• [Goal of the exercise]:
Write the records out again, unchanged.

____

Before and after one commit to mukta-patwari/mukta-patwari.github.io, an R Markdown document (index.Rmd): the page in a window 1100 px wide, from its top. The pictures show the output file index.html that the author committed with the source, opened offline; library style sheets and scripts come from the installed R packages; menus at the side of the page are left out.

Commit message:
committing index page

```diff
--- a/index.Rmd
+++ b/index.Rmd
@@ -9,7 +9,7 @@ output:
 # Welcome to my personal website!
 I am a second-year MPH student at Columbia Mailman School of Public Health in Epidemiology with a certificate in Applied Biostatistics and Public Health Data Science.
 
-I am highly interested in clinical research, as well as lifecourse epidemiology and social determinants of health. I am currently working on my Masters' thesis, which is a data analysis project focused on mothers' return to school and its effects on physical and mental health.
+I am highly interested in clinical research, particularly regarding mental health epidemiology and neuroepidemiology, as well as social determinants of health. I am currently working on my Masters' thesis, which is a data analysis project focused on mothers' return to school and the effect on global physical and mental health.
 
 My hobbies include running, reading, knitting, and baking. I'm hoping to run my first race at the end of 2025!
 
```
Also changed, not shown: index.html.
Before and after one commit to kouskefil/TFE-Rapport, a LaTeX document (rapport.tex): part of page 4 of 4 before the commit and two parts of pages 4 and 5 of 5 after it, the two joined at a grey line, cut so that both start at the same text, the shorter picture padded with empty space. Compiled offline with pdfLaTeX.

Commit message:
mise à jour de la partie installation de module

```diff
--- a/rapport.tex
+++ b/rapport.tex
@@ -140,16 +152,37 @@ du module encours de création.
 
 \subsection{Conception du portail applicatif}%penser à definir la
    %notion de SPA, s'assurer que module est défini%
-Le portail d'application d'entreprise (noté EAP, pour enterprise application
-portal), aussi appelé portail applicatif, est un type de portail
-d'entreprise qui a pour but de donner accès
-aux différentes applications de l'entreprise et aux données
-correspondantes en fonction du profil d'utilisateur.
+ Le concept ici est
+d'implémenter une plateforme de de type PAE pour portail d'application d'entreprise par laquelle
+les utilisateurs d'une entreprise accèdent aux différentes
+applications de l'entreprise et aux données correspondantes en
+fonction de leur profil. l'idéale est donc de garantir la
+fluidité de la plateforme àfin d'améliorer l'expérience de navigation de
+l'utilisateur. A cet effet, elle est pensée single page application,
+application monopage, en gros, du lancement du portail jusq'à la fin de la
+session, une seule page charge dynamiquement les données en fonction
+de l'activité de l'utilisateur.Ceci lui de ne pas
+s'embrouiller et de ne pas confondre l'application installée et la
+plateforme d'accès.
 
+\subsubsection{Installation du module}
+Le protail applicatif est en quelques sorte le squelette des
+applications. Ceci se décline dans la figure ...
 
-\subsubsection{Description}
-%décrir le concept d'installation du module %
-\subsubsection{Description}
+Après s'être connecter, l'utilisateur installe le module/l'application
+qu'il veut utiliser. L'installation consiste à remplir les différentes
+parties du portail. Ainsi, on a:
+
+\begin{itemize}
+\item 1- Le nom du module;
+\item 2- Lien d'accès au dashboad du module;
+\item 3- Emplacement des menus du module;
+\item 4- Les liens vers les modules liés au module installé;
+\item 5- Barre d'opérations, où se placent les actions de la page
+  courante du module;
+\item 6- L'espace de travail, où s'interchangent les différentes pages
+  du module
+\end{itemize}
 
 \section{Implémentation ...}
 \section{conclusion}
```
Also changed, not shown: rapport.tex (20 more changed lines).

____

• [Answer space]:
Before and after one commit to mukta-patwari/mukta-patwari.github.io, an R Markdown document (index.Rmd): the page in a window 1100 px wide, from its top. The pictures show the output file index.html that the author committed with the source, opened offline; library style sheets and scripts come from the installed R packages; menus at the side of the page are left out.

Commit message:
committing index page

```diff
--- a/index.Rmd
+++ b/index.Rmd
@@ -9,7 +9,7 @@ output:
 # Welcome to my personal website!
 I am a second-year MPH student at Columbia Mailman School of Public Health in Epidemiology with a certificate in Applied Biostatistics and Public Health Data Science.
 
-I am highly interested in clinical research, as well as lifecourse epidemiology and social determinants of health. I am currently working on my Masters' thesis, which is a data analysis project focused on mothers' return to school and its effects on physical and mental health.
+I am highly interested in clinical research, particularly regarding mental health epidemiology and neuroepidemiology, as well as social determinants of health. I am currently working on my Masters' thesis, which is a data analysis project focused on mothers' return to school and the effect on global physical and mental health.
 
 My hobbies include running, reading, knitting, and baking. I'm hoping to run my first race at the end of 2025!
 
```
Also changed, not shown: index.html.
Before and after one commit to kouskefil/TFE-Rapport, a LaTeX document (rapport.tex): part of page 4 of 4 before the commit and two parts of pages 4 and 5 of 5 after it, the two joined at a grey line, cut so that both start at the same text, the shorter picture padded with empty space. Compiled offline with pdfLaTeX.

Commit message:
mise à jour de la partie installation de module

```diff
--- a/rapport.tex
+++ b/rapport.tex
@@ -140,16 +152,37 @@ du module encours de création.
 
 \subsection{Conception du portail applicatif}%penser à definir la
    %notion de SPA, s'assurer que module est défini%
-Le portail d'application d'entreprise (noté EAP, pour enterprise application
-portal), aussi appelé portail applicatif, est un type de portail
-d'entreprise qui a pour but de donner accès
-aux différentes applications de l'entreprise et aux données
-correspondantes en fonction du profil d'utilisateur.
+ Le concept ici est
+d'implémenter une plateforme de de type PAE pour portail d'application d'entreprise par laquelle
+les utilisateurs d'une entreprise accèdent aux différentes
+applications de l'entreprise et aux données correspondantes en
+fonction de leur profil. l'idéale est donc de garantir la
+fluidité de la plateforme àfin d'améliorer l'expérience de navigation de
+l'utilisateur. A cet effet, elle est pensée single page application,
+application monopage, en gros, du lancement du portail jusq'à la fin de la
+session, une seule page charge dynamiquement les données en fonction
+de l'activité de l'utilisateur.Ceci lui de ne pas
+s'embrouiller et de ne pas confondre l'application installée et la
+plateforme d'accès.
 
+\subsubsection{Installation du module}
+Le protail applicatif est en quelques sorte le squelette des
+applications. Ceci se décline dans la figure ...
 
-\subsubsection{Description}
-%décrir le concept d'installation du module %
-\subsubsection{Description}
+Après s'être connecter, l'utilisateur installe le module/l'application
+qu'il veut utiliser. L'installation consiste à remplir les différentes
+parties du portail. Ainsi, on a:
+
+\begin{itemize}
+\item 1- Le nom du module;
+\item 2- Lien d'accès au dashboad du module;
+\item 3- Emplacement des menus du module;
+\item 4- Les liens vers les modules liés au module installé;
+\item 5- Barre d'opérations, où se placent les actions de la page
+  courante du module;
+\item 6- L'espace de travail, où s'interchangent les différentes pages
+  du module
+\end{itemize}
 
 \section{Implémentation ...}
 \section{conclusion}
```
Also changed, not shown: rapport.tex (20 more changed lines).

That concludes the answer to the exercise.